It is extremely important that healthcare providers consider the diagnosis of primary HIV infection if clients engage in behaviors that put them at risk for HIV and are presenting with the above symptoms. If individuals experience these symptoms after having unprotected sex or sharing needles, they should seek medical care and tell their provider why they are concerned about HIV infection.

Window Period and Seroconversion

The window period begins with initial infection and continues until the virus can be detected by an HIV antibody test. Seroconversion is the is the term for the point at which HIV antibodies are detectable and the window period ends. See graph below.

Natural Course of Untreated HIV Infection

image: course of untreated HIV (graph)

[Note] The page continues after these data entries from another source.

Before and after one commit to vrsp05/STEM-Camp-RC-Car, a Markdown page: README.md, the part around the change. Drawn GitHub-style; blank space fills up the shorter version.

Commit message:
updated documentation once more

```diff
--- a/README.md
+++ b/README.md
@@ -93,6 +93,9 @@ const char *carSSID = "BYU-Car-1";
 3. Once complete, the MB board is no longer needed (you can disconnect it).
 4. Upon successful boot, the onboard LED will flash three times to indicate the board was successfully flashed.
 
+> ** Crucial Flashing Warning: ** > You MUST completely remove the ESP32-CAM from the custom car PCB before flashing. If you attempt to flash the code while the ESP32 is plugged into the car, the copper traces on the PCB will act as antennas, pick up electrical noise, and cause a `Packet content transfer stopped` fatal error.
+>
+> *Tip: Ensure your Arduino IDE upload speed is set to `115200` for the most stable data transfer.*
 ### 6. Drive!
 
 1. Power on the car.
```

The first two weeks following infection are highly contagious but not detectable by HIV tests. Antibodies may begin to appear after 2 weeks but take up to 12 weeks or longer to reach seroconversion (eg, be detectable by current testing). As is seen on the line curves, the viral load continues to increase until there are sufficient antibodies to suppress, but not kill, the virus. Once the antibodies become active, an untreated patient may be asymptomatic for 10 years before the antibodies are no longer able to suppress the virus and the person becomes symptomatic. Source: Adapted from Conway & Bartlett, 2003.

Asymptomatic HIV Infection

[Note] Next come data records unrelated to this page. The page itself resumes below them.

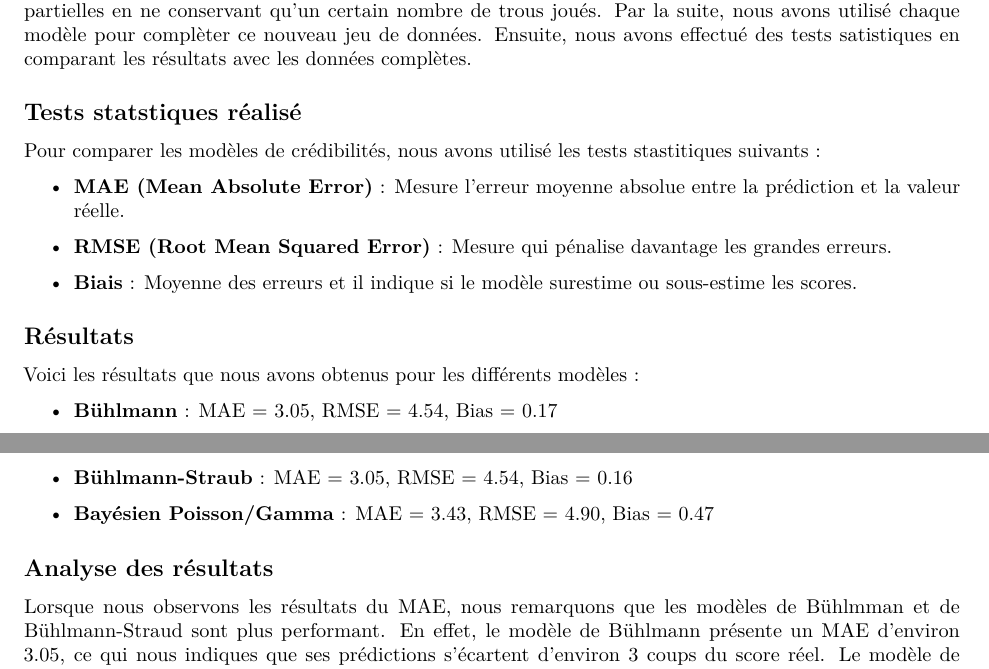
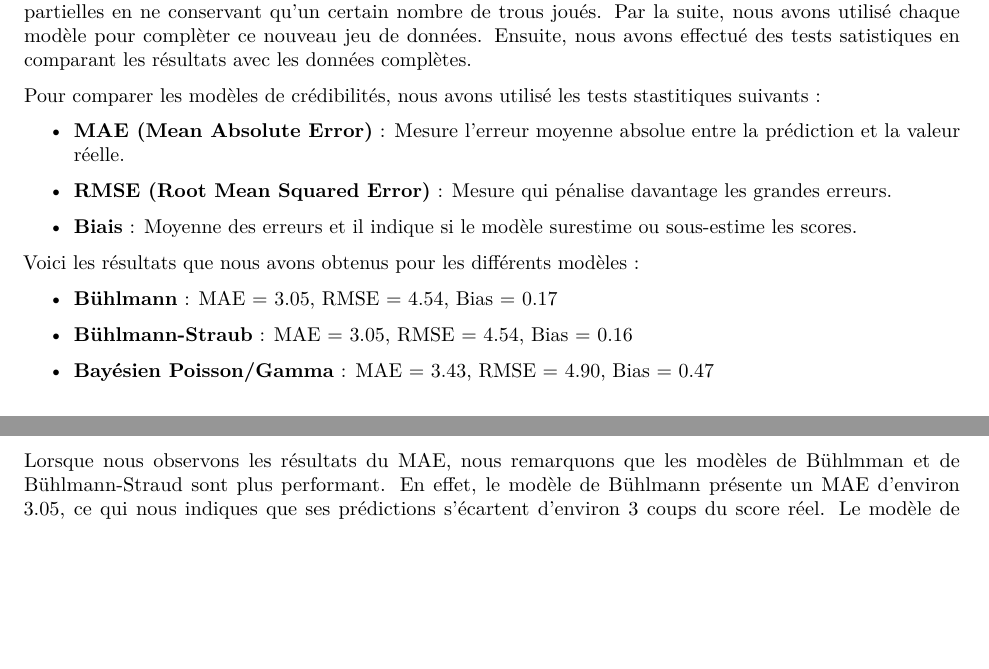
Before and after one commit to MarcDion2003/ACT-2008-SHINY, an R Markdown document (Rapport_Final.Rmd): two parts of pages 1 and 2 of 3, joined at a grey line, cut so that both start at the same text, the shorter picture padded with empty space. Rendered offline with R 4.5, knitr and Pandoc, then LaTeX, with nearby package versions.

Commit message:
ajustement

```diff
--- a/Rapport_Final.Rmd
+++ b/Rapport_Final.Rmd
@@ -19,8 +19,6 @@ Par la suite, nous avons effectué la comparaison des trois modèles que nous av
 
 Pour évalué ses trois modèles, nous avons utilisé les données complètes disponibles et simulé des rondes partielles en ne conservant qu’un certain nombre de trous joués. Par la suite, nous avons utilisé chaque modèle pour complèter ce nouveau jeu de données. Ensuite, nous avons effectué des tests satistiques en comparant les résultats avec les données complètes.
 
-\subsection{Tests statstiques réalisé}
-
 Pour comparer les modèles de crédibilités, nous avons utilisé les tests stastitiques suivants :
 
 \begin{itemize}
@@ -29,7 +27,6 @@ Pour comparer les modèles de crédibilités, nous avons utilisé les tests stas
     \item \textbf{Biais} : Moyenne des erreurs et il indique si le modèle surestime ou sous-estime les scores.
 \end{itemize}
 
-\subsection{Résultats}
 
 Voici les résultats que nous avons obtenus pour les différents modèles :
 
@@ -38,8 +35,6 @@ Voici les résultats que nous avons obtenus pour les différents modèles :
     \item \textbf{Bühlmann-Straub} : MAE = 3.05, RMSE = 4.54, Bias = 0.16
     \item \textbf{Bayésien Poisson/Gamma} : MAE = 3.43, RMSE = 4.90, Bias = 0.47
 \end{itemize}
-
-\subsection{Analyse des résultats}
 
 Lorsque nous observons les résultats du MAE, nous remarquons que les modèles de Bühlmman et de Bühlmann-Straud sont plus performant. En effet, le modèle de Bühlmann présente un MAE d’environ 3.05, ce qui nous indiques que ses prédictions s’écartent d’environ 3 coups du score réel. Le modèle de Bühlmann-Straub obtient le même résultat selon le résultat dans notre tableau. Il a donc, aussi, un résultat de 3.05. Nous pouvons donc penser que c'est deux modèles ont une performance presque équivalente selon ce test. Cepandant, pour le modèles bayésien, on remarque un MAE plus élevées. Il est d'environ  3.43 pour ce modèle. Nous concluons donc que ce modèles est moins précis que les deux autres modèles selon ce test.
 
```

Following seroconversion, a person infected with HIV is asymptomatic (has no noticeable signs or symptoms). The person may look and feel healthy, but can still pass the virus to others. It is not unusual for an HIV-infected person to live 10 years or longer without any outward physical signs of progression to AIDS. Meanwhile, the person’s blood and other systems are affected by HIV, which would be reflected in laboratory tests. Unless a person in this stage has been tested for HIV, they will probably not be aware they are infected.

Symptomatic HIV Infection

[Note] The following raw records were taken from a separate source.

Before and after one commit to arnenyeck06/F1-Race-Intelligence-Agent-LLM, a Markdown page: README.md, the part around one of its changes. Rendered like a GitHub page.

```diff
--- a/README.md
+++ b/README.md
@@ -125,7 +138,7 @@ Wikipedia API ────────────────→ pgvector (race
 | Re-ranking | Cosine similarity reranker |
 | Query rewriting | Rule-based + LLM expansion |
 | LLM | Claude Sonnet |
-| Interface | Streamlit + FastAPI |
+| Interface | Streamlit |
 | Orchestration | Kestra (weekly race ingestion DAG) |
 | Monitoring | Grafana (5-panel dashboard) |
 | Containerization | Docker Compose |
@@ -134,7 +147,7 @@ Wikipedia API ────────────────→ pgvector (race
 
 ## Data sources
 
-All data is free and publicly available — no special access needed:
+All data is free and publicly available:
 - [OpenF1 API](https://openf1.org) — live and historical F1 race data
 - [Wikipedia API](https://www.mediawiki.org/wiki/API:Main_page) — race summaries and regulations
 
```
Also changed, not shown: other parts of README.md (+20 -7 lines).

During the symptomatic stage of HIV infection, a person begins to have noticeable physical symptoms that are related to HIV infection. Although no symptoms are specific only to HIV infection, some common symptoms are:

  • Persistent low-grade fever
  • Pronounced weight loss that is not due to dieting
  • Persistent headaches
  • Diarrhea that lasts more than 1 month
  • Difficulty recovering from colds and the flu
  • Being sicker than they normally would with ordinary illnesses
  • Recurrent vaginal yeast infections in women
  • Thrush (a yeast infection) coating the mouth or tongue

Anyone who has symptoms like these and has engaged in behaviors that transmit HIV should seek medical advice. The only way to know for sure if you are infected with HIV is to take an HIV antibody test.

AIDS

Did you know . . .

An AIDS diagnosis can only be made by a licensed healthcare provider and, once the diagnosis is made, the person is always considered to have AIDS.

An AIDS diagnosis is based on the result of HIV-specific blood tests and/or on the person’s physical condition. Established AIDS-defining illnesses, white blood cell counts, and other conditions are specifically linked to making an AIDS diagnosis. Once a person is diagnosed with AIDS, even if they later feel better, they do not “go backwards” in the classification system for HIV infection. They are always considered to have AIDS.

People who have an AIDS diagnosis may often appear to a casual observer to be quite healthy, but continue to be infectious and can pass the virus to others. Over time, people with AIDS frequently have a reduced white blood count and develop poorer health. They may also have a significant amount of virus present in their blood, measureable as viral load.

Cofactors

A cofactor is a separate condition that can change or speed up the course of disease. There are several cofactors that can increase the rate of progression to AIDS. They include a person’s age, certain genetic factors, and possibly drug use, smoking, nutrition, and HCV.

Time from Infection to Death

Currently, if the infection is untreated, the average time from HIV infection to death is 10 to 12 years. Early detection and continuing medical treatment have been shown to prolong life for many more years.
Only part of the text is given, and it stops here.